Point-free programming style in F#

I gave a short presentation at Functional programming Stockholm user group about point-free programming style in F# which I will write a summary of here.

I was reading Tomas Petricek’s and Jon Skeet’s book Real-World Functional Programming which contains a short section about point-free style. The conclusion was that the code could end up being hard to read. However, I found the examples in the book quite elegant and was intrigued to learn more.

Point-free style originates from a mathematical branch called topology which deals with spaces composed by points (values) and functions between those spaces. A function is said to be point-free if it doesn’t mention the points of the space which it operates on. In functional programming this translates to a function that doesn’t mention the arguments of its transform. The point (no pun…) is to make the code less verbose and to focus more on behavior of the function than on its data.

In order to accomplish point-free style, functional programming features such as higher-order functions, function composition and partial function application are used. Let’s look at some examples:

let rec sum list =
   match list with
   | [] -> 0;
   | h::t -> h + sum t

This function sums the elements of a list recursively. Since the arguments are bound in a pattern matching expression they can’t be taken out so we need to rewrite it using a higher order function like so:

let sum list = List.fold (+) 0 list

The fold function takes an aggregating function, a seed value and a list as arguments (note that the +-operator is surrounded by parentheses which turns it into a function). The function’s type signature is:

val sum : int list -> int

That is, it’s a function taking a list of integers and returning an integer value.
Now, if we remove the list argument we get:

let sum = List.fold (+) 0

and the type signature:

val sum : (int list -> int)

The signature is the same but surrounded by parentheses which means that the sum function returns a function instead of a value, i.e. it’s a partial function application.

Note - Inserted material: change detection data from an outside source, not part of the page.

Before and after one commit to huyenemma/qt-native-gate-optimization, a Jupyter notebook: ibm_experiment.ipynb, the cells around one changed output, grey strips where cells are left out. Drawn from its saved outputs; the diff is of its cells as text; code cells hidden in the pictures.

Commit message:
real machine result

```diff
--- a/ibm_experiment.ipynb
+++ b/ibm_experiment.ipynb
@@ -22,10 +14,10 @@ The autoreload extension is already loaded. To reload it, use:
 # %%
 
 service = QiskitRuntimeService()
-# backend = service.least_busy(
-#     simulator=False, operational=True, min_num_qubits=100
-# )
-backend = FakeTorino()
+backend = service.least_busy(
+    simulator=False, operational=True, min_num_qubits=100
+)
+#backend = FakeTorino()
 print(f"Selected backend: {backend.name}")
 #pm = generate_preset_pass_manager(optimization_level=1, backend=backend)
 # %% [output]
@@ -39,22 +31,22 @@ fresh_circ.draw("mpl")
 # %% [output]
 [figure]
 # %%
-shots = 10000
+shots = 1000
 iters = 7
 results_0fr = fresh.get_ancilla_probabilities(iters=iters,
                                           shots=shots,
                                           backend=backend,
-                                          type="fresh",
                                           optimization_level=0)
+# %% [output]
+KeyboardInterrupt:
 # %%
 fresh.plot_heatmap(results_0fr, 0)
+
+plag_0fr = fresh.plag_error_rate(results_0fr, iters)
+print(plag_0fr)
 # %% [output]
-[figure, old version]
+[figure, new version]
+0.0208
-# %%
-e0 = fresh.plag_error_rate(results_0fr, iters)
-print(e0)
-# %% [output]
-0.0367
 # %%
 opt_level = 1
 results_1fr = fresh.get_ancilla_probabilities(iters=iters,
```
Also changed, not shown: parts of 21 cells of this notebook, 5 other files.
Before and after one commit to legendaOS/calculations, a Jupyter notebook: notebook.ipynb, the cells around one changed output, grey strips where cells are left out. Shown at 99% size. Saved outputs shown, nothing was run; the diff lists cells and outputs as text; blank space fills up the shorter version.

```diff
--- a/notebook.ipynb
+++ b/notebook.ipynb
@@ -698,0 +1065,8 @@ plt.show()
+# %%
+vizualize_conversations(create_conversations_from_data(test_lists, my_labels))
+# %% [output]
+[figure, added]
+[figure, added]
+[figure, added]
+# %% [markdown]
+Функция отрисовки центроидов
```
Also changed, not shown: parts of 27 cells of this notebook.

Since the signature is the same as previously the usage is the same e.g.

let addingNumbersOneToTen = sum [1..10]

Here’s another example:

let add10To list = List.map(fun x -> x + 10) list

The map function applies the given function to each element of the passed list. In this case, a lambda function is used for adding 10 to each element. Using a partial function application instead of the lambda we get:

let add10To list = List.map((+) 10) list

and without the list argument:

let add10To = List.map((+) 10)

which is completely point-free.

Finally an example of using function composition to obtain point-freedom:

let doubleAndIncr = fun x -> x * 2 + 1

This function, as the name implies, doubles the given value and increments it with one.
Composing the multiply function and the add function will get rid of the lambda function:

let doubleAndIncr x = ((*) 2 >> (+) 1) x

and making it a partial function application will loose the x argument:

let doubleAndIncr = (*) 2 >> (+) 1

I think point-free style can make the code more readable when used wisely. As in the last example above the expression to the right reads almost like natural language “times 2 and then plus 1”. Of course, it could get really gory but so can anything else in the world of programming.

Refs.
Tacit programming
HaskellWiki
Point-free style: What is it good for?

Leave a Reply

Close Menu